BEGIN INFORMATION SUPPLIED
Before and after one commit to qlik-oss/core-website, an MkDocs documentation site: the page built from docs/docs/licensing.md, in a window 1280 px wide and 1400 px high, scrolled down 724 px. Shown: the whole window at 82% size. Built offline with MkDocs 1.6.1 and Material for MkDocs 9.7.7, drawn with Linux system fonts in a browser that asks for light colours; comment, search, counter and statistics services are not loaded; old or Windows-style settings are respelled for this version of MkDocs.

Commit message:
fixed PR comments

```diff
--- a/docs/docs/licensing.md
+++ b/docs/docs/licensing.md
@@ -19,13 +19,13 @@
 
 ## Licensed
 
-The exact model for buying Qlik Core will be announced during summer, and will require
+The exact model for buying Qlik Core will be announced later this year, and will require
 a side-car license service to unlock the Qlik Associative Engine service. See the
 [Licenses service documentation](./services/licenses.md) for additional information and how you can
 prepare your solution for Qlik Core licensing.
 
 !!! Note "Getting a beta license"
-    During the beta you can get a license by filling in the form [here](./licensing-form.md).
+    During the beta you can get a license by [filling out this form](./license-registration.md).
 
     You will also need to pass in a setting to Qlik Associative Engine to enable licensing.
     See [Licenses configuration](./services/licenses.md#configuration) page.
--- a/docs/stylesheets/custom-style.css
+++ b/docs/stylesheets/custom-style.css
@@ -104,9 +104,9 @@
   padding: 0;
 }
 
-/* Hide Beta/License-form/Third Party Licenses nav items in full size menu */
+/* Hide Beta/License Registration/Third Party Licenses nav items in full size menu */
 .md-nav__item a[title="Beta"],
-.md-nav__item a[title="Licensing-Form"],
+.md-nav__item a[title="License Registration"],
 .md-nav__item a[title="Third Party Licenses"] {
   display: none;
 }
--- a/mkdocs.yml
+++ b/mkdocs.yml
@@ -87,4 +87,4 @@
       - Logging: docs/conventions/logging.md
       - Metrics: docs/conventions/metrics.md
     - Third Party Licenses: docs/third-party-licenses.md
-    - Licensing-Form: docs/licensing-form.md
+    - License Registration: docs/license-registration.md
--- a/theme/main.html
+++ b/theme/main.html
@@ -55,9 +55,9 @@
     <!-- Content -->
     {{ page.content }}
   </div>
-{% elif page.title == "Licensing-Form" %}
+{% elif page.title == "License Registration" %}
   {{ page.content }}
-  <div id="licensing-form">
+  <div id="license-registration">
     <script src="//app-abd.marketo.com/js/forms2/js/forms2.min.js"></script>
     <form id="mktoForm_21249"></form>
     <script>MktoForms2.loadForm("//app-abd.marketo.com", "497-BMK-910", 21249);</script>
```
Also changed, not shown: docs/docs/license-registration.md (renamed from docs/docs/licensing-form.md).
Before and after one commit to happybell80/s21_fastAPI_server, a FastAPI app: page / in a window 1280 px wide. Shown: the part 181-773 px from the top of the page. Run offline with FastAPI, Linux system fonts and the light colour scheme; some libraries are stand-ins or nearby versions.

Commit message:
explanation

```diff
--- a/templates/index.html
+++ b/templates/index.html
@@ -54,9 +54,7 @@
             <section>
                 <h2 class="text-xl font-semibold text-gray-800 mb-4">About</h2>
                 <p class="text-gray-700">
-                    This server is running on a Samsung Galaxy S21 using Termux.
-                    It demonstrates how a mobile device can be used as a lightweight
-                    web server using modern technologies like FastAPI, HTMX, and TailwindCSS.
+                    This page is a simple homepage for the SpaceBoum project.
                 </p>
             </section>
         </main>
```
END INFORMATION SUPPLIED
### WHAT YOU WILL DO:
Each record must be duplicated exactly, with none missing.

### RESPONSE AREA:
Before and after one commit to qlik-oss/core-website, an MkDocs documentation site: the page built from docs/docs/licensing.md, in a window 1280 px wide and 1400 px high, scrolled down 724 px. Shown: the whole window at 82% size. Built offline with MkDocs 1.6.1 and Material for MkDocs 9.7.7, drawn with Linux system fonts in a browser that asks for light colours; comment, search, counter and statistics services are not loaded; old or Windows-style settings are respelled for this version of MkDocs.

Commit message:
fixed PR comments

```diff
--- a/docs/docs/licensing.md
+++ b/docs/docs/licensing.md
@@ -19,13 +19,13 @@
 
 ## Licensed
 
-The exact model for buying Qlik Core will be announced during summer, and will require
+The exact model for buying Qlik Core will be announced later this year, and will require
 a side-car license service to unlock the Qlik Associative Engine service. See the
 [Licenses service documentation](./services/licenses.md) for additional information and how you can
 prepare your solution for Qlik Core licensing.
 
 !!! Note "Getting a beta license"
-    During the beta you can get a license by filling in the form [here](./licensing-form.md).
+    During the beta you can get a license by [filling out this form](./license-registration.md).
 
     You will also need to pass in a setting to Qlik Associative Engine to enable licensing.
     See [Licenses configuration](./services/licenses.md#configuration) page.
--- a/docs/stylesheets/custom-style.css
+++ b/docs/stylesheets/custom-style.css
@@ -104,9 +104,9 @@
   padding: 0;
 }
 
-/* Hide Beta/License-form/Third Party Licenses nav items in full size menu */
+/* Hide Beta/License Registration/Third Party Licenses nav items in full size menu */
 .md-nav__item a[title="Beta"],
-.md-nav__item a[title="Licensing-Form"],
+.md-nav__item a[title="License Registration"],
 .md-nav__item a[title="Third Party Licenses"] {
   display: none;
 }
--- a/mkdocs.yml
+++ b/mkdocs.yml
@@ -87,4 +87,4 @@
       - Logging: docs/conventions/logging.md
       - Metrics: docs/conventions/metrics.md
     - Third Party Licenses: docs/third-party-licenses.md
-    - Licensing-Form: docs/licensing-form.md
+    - License Registration: docs/license-registration.md
--- a/theme/main.html
+++ b/theme/main.html
@@ -55,9 +55,9 @@
     <!-- Content -->
     {{ page.content }}
   </div>
-{% elif page.title == "Licensing-Form" %}
+{% elif page.title == "License Registration" %}
   {{ page.content }}
-  <div id="licensing-form">
+  <div id="license-registration">
     <script src="//app-abd.marketo.com/js/forms2/js/forms2.min.js"></script>
     <form id="mktoForm_21249"></form>
     <script>MktoForms2.loadForm("//app-abd.marketo.com", "497-BMK-910", 21249);</script>
```
Also changed, not shown: docs/docs/license-registration.md (renamed from docs/docs/licensing-form.md).
Before and after one commit to happybell80/s21_fastAPI_server, a FastAPI app: page / in a window 1280 px wide. Shown: the part 181-773 px from the top of the page. Run offline with FastAPI, Linux system fonts and the light colour scheme; some libraries are stand-ins or nearby versions.

Commit message:
explanation

```diff
--- a/templates/index.html
+++ b/templates/index.html
@@ -54,9 +54,7 @@
             <section>
                 <h2 class="text-xl font-semibold text-gray-800 mb-4">About</h2>
                 <p class="text-gray-700">
-                    This server is running on a Samsung Galaxy S21 using Termux.
-                    It demonstrates how a mobile device can be used as a lightweight
-                    web server using modern technologies like FastAPI, HTMX, and TailwindCSS.
+                    This page is a simple homepage for the SpaceBoum project.
                 </p>
             </section>
         </main>
```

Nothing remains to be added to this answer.